[I have been gone for some time, and perhaps the loss of lackluster McCain and subsequent abandonment of “moderate” Barack Obama to the machinations of Pelosi, Reid, et. al., affected me more than I knew. But if so, Brown’s victory has revitalized me! Or, equally likely, I was just a lazy ass who got distracted and wandered off for no good reason and am now back, again for no good reason. Your choice, I guess. — AOC ]
Back in the summer of 2009, while celebrating a notable birthday of a good friend, I was chatting with two of the birthday boy’s very liberal, very activist friends.
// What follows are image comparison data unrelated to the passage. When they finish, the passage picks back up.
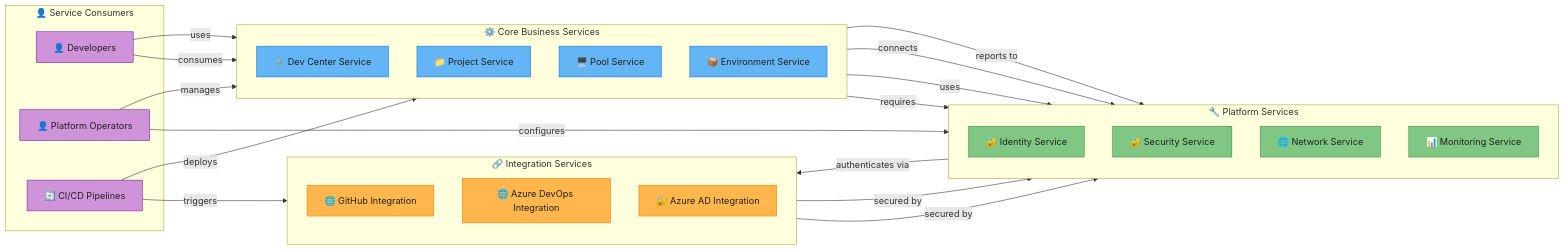
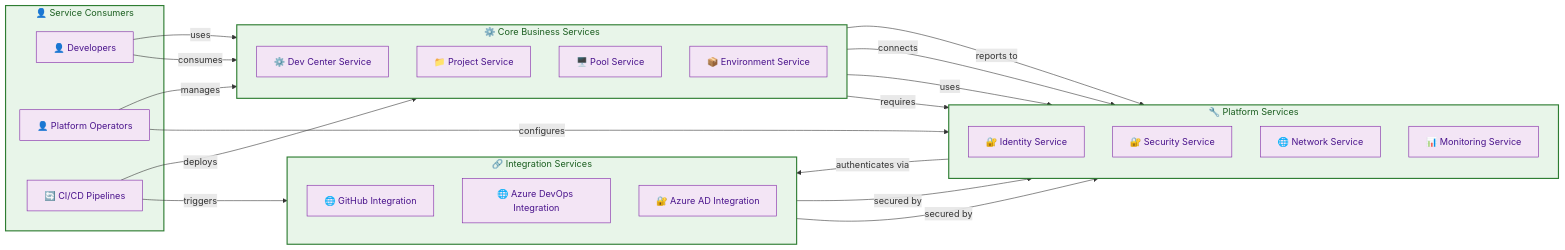
Before and after one commit to Evilazaro/DevExp-DevBox: the fourth of 5 diagrams in docs/architecture/Business.md, drawn with Mermaid. The commit also changed other lines of this file, not shown here.

Commit message:
docs: refine Business Architecture diagrams with improved clarity, consistent naming, and enhanced styling

````diff
--- a/docs/architecture/Business.md
+++ b/docs/architecture/Business.md
@@ -359,59 +338,56 @@
 ```mermaid
 flowchart LR
-    direction LR
-
-    subgraph consumers["👤 Service Consumers"]
-        developers["👤 Developers"]
-        platformOps["👤 Platform Operators"]
-        cicdPipelines["🔄 CI/CD Pipelines"]
+    subgraph Consumers["👤 Service Consumers"]
+        DEV["👤 Developers"]
+        OPS["👤 Platform Operators"]
+        CICD["🔄 CI/CD Pipelines"]
     end
 
-    subgraph coreServices["⚙️ Core Business Services"]
+    subgraph CoreServices["⚙️ Core Business Services"]
         direction TB
-        devCenterSvc["⚙️ Dev Center Service"]
-        projectSvc["📁 Project Service"]
-        poolSvc["🖥️ Pool Service"]
-        envSvc["📦 Environment Service"]
+        DCS["⚙️ Dev Center Service"]
+        PJS["📁 Project Service"]
+        PLS["🖥️ Pool Service"]
+        ENS["📦 Environment Service"]
     end
 
-    subgraph platformServices["🔧 Platform Services"]
+    subgraph PlatformServices["🔧 Platform Services"]
         direction TB
-        identitySvc["🔐 Identity Service"]
-        securitySvc["🔐 Security Service"]
-        networkSvc["🌐 Network Service"]
-        monitoringSvc["📊 Monitoring Service"]
+        IDS["🔐 Identity Service"]
+        SCS["🔐 Security Service"]
+        NTS["🌐 Network Service"]
+        MNS["📊 Monitoring Service"]
     end
 
-    subgraph integrationServices["🔗 Integration Services"]
+    subgraph IntegrationServices["🔗 Integration Services"]
         direction TB
-        githubIntegration["🌐 GitHub Integration"]
-        adoIntegration["🌐 Azure DevOps Integration"]
-        entraIdIntegration["🔐 Azure AD Integration"]
+        GHI["🌐 GitHub Integration"]
+        ADI["🌐 Azure DevOps Integration"]
+        AAI["🔐 Azure AD Integration"]
     end
 
-    developers -->|"consumes"| devCenterSvc
-    developers -->|"uses"| poolSvc
-    platformOps -->|"manages"| projectSvc
-    platformOps -->|"configures"| securitySvc
-    cicdPipelines -->|"deploys"| envSvc
-    cicdPipelines -->|"triggers"| githubIntegration
+    DEV -->|"consumes"| DCS
+    DEV -->|"uses"| PLS
+    OPS -->|"manages"| PJS
+    OPS -->|"configures"| SCS
+    CICD -->|"deploys"| ENS
+    CICD -->|"triggers"| GHI
 
-    devCenterSvc -->|"requires"| identitySvc
-    devCenterSvc -->|"uses"| securitySvc
-    projectSvc -->|"connects"| networkSvc
-    poolSvc -->|"reports to"| monitoringSvc
+    DCS -->|"requires"| IDS
+    DCS -->|"uses"| SCS
+    PJS -->|"connects"| NTS
+    PLS -->|"reports to"| MNS
 
-    identitySvc -->|"authenticates via"| entraIdIntegration
-    githubIntegration -->|"secured by"| securitySvc
-    adoIntegration -->|"secured by"| securitySvc
+    IDS -->|"authenticates via"| AAI
+    GHI -->|"secured by"| SCS
+    ADI -->|"secured by"| SCS
 
-    classDef consumer fill:#CE93D8,stroke:#7B1FA2,color:#212121
-    classDef coreSvc fill:#64B5F6,stroke:#1976D2,color:#212121
-    classDef platformSvc fill:#81C784,stroke:#388E3C,color:#212121
-    classDef integrationSvc fill:#FFB74D,stroke:#F57C00,color:#212121
+    %% Style Definitions
+    classDef L0 fill:#E3F2FD,stroke:#1565C0,stroke-width:2px,color:#0D47A1
+    classDef L1 fill:#E8F5E9,stroke:#2E7D32,stroke-width:2px,color:#1B5E20
+    classDef L2 fill:#FFF3E0,stroke:#EF6C00,stroke-width:1px,color:#E65100
+    classDef L3 fill:#F3E5F5,stroke:#7B1FA2,stroke-width:1px,color:#4A148C
 
-    class developers,platformOps,cicdPipelines consumer
-    class devCenterSvc,projectSvc,poolSvc,envSvc coreSvc
-    class identitySvc,securitySvc,networkSvc,monitoringSvc platformSvc
-    class githubIntegration,adoIntegration,entraIdIntegration integrationSvc
+    class Consumers,CoreServices,PlatformServices,IntegrationServices L1
+    class DEV,OPS,CICD,DCS,PJS,PLS,ENS,IDS,SCS,NTS,MNS,GHI,ADI,AAI L3
 ```
````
They were naturally overjoyed by Obama’s election (and, in fact, by Biden’s selection—being that rarest of things: Biden groupies), and were certain it was just the start of a sweeping demographic and electoral shift to a permanent progressive majority. Not unlike our own Angry New Mexican (well, except for ANM’s odd infatuation with Her Thighness and low opinion of our President).
Having had some of the same experience a certain number of years before (remember that coming permanent Republican majority?) I expressed skepticism. I told them that the Democrats had arrogantly assumed that the electorate’s mandate for reform and fiscal responsibility was a mandate for sweeping progressive changes, despite the massive evidence to the contrary. And the public was, I told them, becoming angry at this apparent disconnect and the apparent arrogant disregard for Main Street’s traditional center-right views.
They were scornful, and in the fullness of time we made a little bet. In our conversation, we had each agreed that the GOP would gain some seats in the House during 2010, but not enough to pick up a majority. But we disagreed on what would happen in the Senate in 2010. So I bet that the GOP would pick up enough seats to end the super-majority (but not retake the Senate) and my counterpart bet that the Democrats would pick up at least one additional net seat, increasing their super-majority. We agreed to a push if things remained 60-40.
I’m not going to assume victory just now, as there’s plenty of time for the GOP to screw up or for the Democrats to get their act together, but I have to say that my fine dinner at an excellent restaurant on my liberal acquaintance’s dime is looking pretty solid. And, even more gratifying, for the reason I mentioned: the sheer arrogance and incompetence of the Democratic leadership. (The mirror image, to be fair, of the Republican arrogance and incompetence that lost the GOP the whole shebang in 2008.)
Witness Brown, a moderate, country-club style republican in the mode of a McCain or Olympia Snow, become a rallying point for libertarian and Tea Party money. And doing it not by concealing who he is, but by emphasizing who he’s not. He is a moderate, center-right guy, he is not a progressive lackey of Pelosi and Reid. That was enough, even running for Ted Kennedy’s hereditary seat in Massachusetts, and it will be enough for lots of other folks in the elections to come. Unless the Democrats change course—which they won’t (as a party, at least—many of the reform-minded Dems who ran in 2008 may take action to remind folks why they got elected, and that’s a good thing).
Oddly, this could all actually end up working out well for Obama in 2012, if he sees the writing on the wall and, like Clinton before him, reinvents himself to be what folks like Angry Midwesterner assumed he was in 2008: a fiscally responsible reform minded candidate who wants to change a broken corrupt system. As I said at the time, he really did have an historic opportunity to accomplish great things, if indeed he was the moderate reformer he claimed to be.
Conspiratorial folks might even whisper he was always that and this was all a grand scheme to depose Witch Queen Pelosi and Crown Price Harry from their thrones…but I think that misses the true tragedy. Obama was always both a reform minded candidate and a progressive true believer. He was seduced into believing that the 2008 election had given him the historical opportunity to move beyond simple reform and enact the Second Bill of Rights of his hero, FDR. He thought he could follow through on Saul Alinsky’s goal to radically transform society without all the blood and revolution and slaughter of the enemies of the people. So he allowed himself to be used by Pelsoi (another true believer) and Reid (a corrupt bastard) in a shameless attempt to grab power over most of the American economy (by effectively nationalizing the financial, heavy industrial, and medical industries). For our own good, of course.
And now, the people have reminded him that that’s not really what America is all about. Perhaps now he can refocus on doing the things that really do need to be done and that he said should be done: bringing transparency and fiscal responsibility back to the Federal process, finding a way to keep health care affordable for the average American without breaking the economy, restoring America’s image around the world, and working with our international partners to help spread prosperity and rule of law wherever we can. Those are truly great goals, and worthy of real bipartisan effort.
Which we may now, finally, actually get.